**Dataset entries**:
◆ ◆ ◆ ◆
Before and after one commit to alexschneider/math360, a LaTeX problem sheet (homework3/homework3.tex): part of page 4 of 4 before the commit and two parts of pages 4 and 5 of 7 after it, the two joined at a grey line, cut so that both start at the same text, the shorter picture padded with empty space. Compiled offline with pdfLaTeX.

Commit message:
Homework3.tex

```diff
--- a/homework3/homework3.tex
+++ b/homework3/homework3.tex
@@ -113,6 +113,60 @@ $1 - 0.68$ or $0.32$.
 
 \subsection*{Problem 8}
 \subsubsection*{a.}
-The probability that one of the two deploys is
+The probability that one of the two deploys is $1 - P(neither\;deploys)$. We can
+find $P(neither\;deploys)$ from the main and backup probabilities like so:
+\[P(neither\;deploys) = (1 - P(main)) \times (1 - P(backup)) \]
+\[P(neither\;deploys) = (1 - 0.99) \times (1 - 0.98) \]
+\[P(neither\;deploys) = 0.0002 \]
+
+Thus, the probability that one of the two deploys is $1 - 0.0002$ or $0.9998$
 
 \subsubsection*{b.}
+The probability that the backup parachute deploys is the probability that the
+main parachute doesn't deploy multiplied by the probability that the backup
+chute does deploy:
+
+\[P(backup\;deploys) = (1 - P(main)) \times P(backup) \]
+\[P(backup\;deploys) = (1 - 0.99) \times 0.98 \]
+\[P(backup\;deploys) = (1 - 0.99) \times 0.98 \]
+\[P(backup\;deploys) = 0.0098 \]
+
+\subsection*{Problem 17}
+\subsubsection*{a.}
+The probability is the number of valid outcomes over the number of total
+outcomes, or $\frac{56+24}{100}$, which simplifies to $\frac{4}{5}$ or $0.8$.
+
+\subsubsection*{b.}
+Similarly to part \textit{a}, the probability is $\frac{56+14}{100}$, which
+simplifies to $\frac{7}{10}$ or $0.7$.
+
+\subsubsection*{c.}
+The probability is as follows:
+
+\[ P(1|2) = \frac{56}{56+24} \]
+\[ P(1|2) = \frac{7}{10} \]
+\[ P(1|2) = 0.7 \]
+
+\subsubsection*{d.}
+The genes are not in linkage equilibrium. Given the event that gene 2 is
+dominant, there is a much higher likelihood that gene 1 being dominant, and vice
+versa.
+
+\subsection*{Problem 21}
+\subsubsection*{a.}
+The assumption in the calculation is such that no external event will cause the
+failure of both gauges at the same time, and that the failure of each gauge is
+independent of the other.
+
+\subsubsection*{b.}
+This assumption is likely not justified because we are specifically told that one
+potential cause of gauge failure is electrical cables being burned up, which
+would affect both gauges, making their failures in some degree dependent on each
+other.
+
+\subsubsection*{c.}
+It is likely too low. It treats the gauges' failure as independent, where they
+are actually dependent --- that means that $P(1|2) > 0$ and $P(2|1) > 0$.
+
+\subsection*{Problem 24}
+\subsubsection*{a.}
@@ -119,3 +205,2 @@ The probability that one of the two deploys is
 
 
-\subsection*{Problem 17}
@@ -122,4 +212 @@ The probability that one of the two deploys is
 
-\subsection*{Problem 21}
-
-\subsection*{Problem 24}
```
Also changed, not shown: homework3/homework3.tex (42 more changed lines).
◆ ◆ ◆ ◆
**Your assignment**: Which lines in the records above include the word "probability"? Copy them out.

**Response**:
-The probability that one of the two deploys is
+The probability that one of the two deploys is $1 - P(neither\;deploys)$. We can
+Thus, the probability that one of the two deploys is $1 - 0.0002$ or $0.9998$
+The probability that the backup parachute deploys is the probability that the
+main parachute doesn't deploy multiplied by the probability that the backup
+The probability is the number of valid outcomes over the number of total
+Similarly to part \textit{a}, the probability is $\frac{56+14}{100}$, which
+The probability is as follows:
@@ -119,3 +205,2 @@ The probability that one of the two deploys is
@@ -122,4 +212 @@ The probability that one of the two deploys is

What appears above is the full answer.